Or to an Aboriginal community. We are honoured to have a Spark! discussion contribution in this issue from Indian nationalist Ray Bobb, who makes a case for fighting oppression by uniting together with the working class movement and the left and, furthermore, by resisting the treaty process, which (he argues) weakens the Aboriginals by disuniting them into a large number of “first nations”. A point on which the Communist Party at present disagrees with him is his view that Aboriginals – or non-Inuit non-Métis at any rate – today form a single nation, rather than a group of peoples and nations who face a common oppression. It’s up to them, of course, to determine the forms and strategies their resistance will have, but their collective consciousness and united struggle has so far not taken the one-nation form Bobb favours. From developing events, from united action, and from respectful discussion we all should be able to learn a great deal.

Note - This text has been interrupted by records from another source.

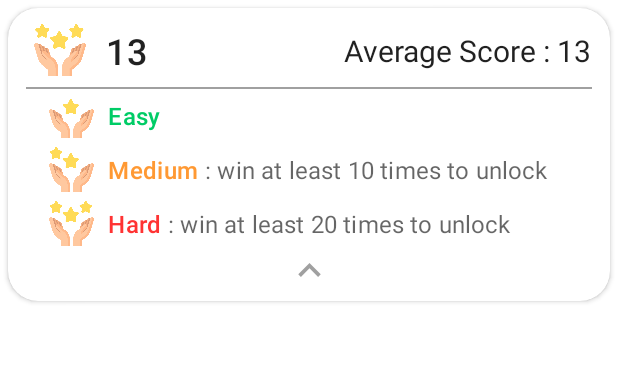
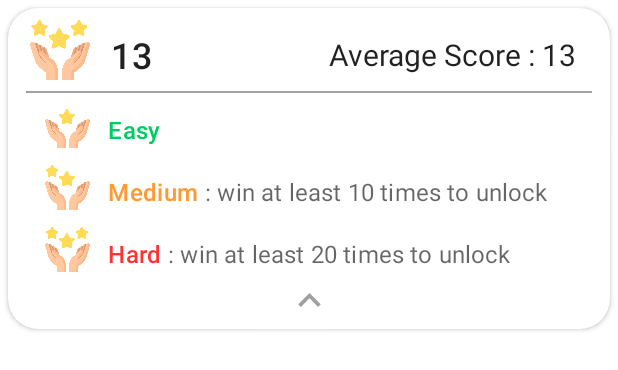
Before and after one commit to LightningGem/memory-app, an Android app: the layout statistic_view_item.xml on its own in the app's theme, with its tools: preview values and no code run, on a phone screen of 412 x 824 dp. Shown: the top 370 px of the screen. Run offline under Robolectric (Android 15) with nearby library versions, the phone set to English and light mode, and no system bars.

Commit message:
README, statistic view edited

```diff
--- a/app/src/main/res/layout/statistic_view_item.xml
+++ b/app/src/main/res/layout/statistic_view_item.xml
@@ -13,15 +13,14 @@
     <androidx.constraintlayout.widget.ConstraintLayout
         android:layout_marginStart="12dp"
         android:layout_marginEnd="12dp"
-        android:layout_marginTop="5dp"
-        android:layout_marginBottom="5dp"
+        android:layout_marginTop="8dp"
+        android:layout_marginBottom="4dp"
         android:layout_width="match_parent"
         android:layout_height="wrap_content">
 
         <ImageView
             android:id="@+id/icon"
             android:src="@drawable/ic_success3"
-            android:paddingTop="5dp"
             android:paddingBottom="5dp"
             android:layout_width="45dp"
             android:layout_height="45dp"
@@ -30,7 +29,7 @@
             app:layout_constraintEnd_toStartOf="@id/levels_completed_text" />
 
         <TextView
-            android:layout_marginStart="2dp"
+            android:layout_marginStart="5dp"
             android:id="@+id/levels_completed_text"
             android:layout_height="wrap_content"
             android:layout_width="wrap_content"
@@ -42,14 +41,15 @@
             app:layout_constraintStart_toEndOf="@id/icon" />
 
         <TextView
+            android:layout_marginEnd="10dp"
             android:id="@+id/average_score_text"
             android:layout_height="wrap_content"
             android:layout_width="wrap_content"
             android:textSize="20sp"
             tools:text="Average Score : 13"
             style="@style/TextAppearance.MaterialComponents.Headline5"
-            app:layout_constraintBottom_toBottomOf="@id/icon"
-            app:layout_constraintTop_toTopOf="@id/icon"
+            app:layout_constraintTop_toTopOf="@id/levels_completed_text"
+            app:layout_constraintBottom_toBottomOf="@id/levels_completed_text"
             app:layout_constraintEnd_toEndOf="parent"/>
 
         <androidx.constraintlayout.widget.Barrier
@@ -69,11 +69,12 @@
             app:layout_constraintStart_toStartOf="parent"/>
 
         <ImageView
-            android:layout_marginStart="15dp"
+            android:paddingBottom="5dp"
+            android:layout_marginStart="10dp"
             android:id="@+id/desc1_img"
-            android:layout_marginTop="6dp"
-            android:layout_width="30dp"
-            android:layout_height="30dp"
+            android:layout_marginTop="10dp"
+            android:layout_width="35dp"
+            android:layout_height="35dp"
             android:src="@drawable/ic_success1"
             app:layout_constraintTop_toBottomOf="@id/barrier"
             app:layout_constraintStart_toStartOf="parent">
@@ -93,11 +94,12 @@
             android:textColor="@color/difficulty0Color"/>
 
         <ImageView
-            android:layout_marginStart="15dp"
+            android:paddingBottom="5dp"
+            android:layout_marginStart="10dp"
             android:id="@+id/desc2_img"
             android:layout_marginTop="6dp"
-            android:layout_width="30dp"
-            android:layout_height="30dp"
+            android:layout_width="35dp"
+            android:layout_height="35dp"
             android:src="@drawable/ic_success2"
             app:layout_constraintTop_toBottomOf="@id/desc1_img"
             app:layout_constraintStart_toStartOf="parent">
@@ -129,11 +131,12 @@
 
 
         <ImageView
-            android:layout_marginStart="15dp"
+            android:paddingBottom="5dp"
+            android:layout_marginStart="10dp"
             android:id="@+id/desc3_img"
             android:layout_marginTop="6dp"
-            android:layout_width="30dp"
-            android:layout_height="30dp"
+            android:layout_width="35dp"
+            android:layout_height="35dp"
             android:src="@drawable/ic_success3"
             app:layout_constraintTop_toBottomOf="@id/desc2_img"
             app:layout_constraintStart_toStartOf="parent">
```
Also changed, not shown: 8 other files.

Lastly, are the present-day economy and state in China essentially socialist-tending or capitalist-tending? The answer for which C. J. Atkins in general terms argues in “The Leninist Heritage of the Socialist Market Economy” will certainly not end the ongoing debate about that, which continues within China as well. The Soviet example warns us that revolutionary gains can be lost all too easily if the working class, for whatever reasons, is not up to defending its rights and interests. Like other classes, working classes too need leaders and parties; but it isn’t good enough simply to back them and trust them. This applies also to our Party. Democratic leadership is not about trust, in the main. What even the most progressive leaders can achieve for people will largely depend on the active, intelligent militancy of the people themselves.

Spark 20, Summer 2007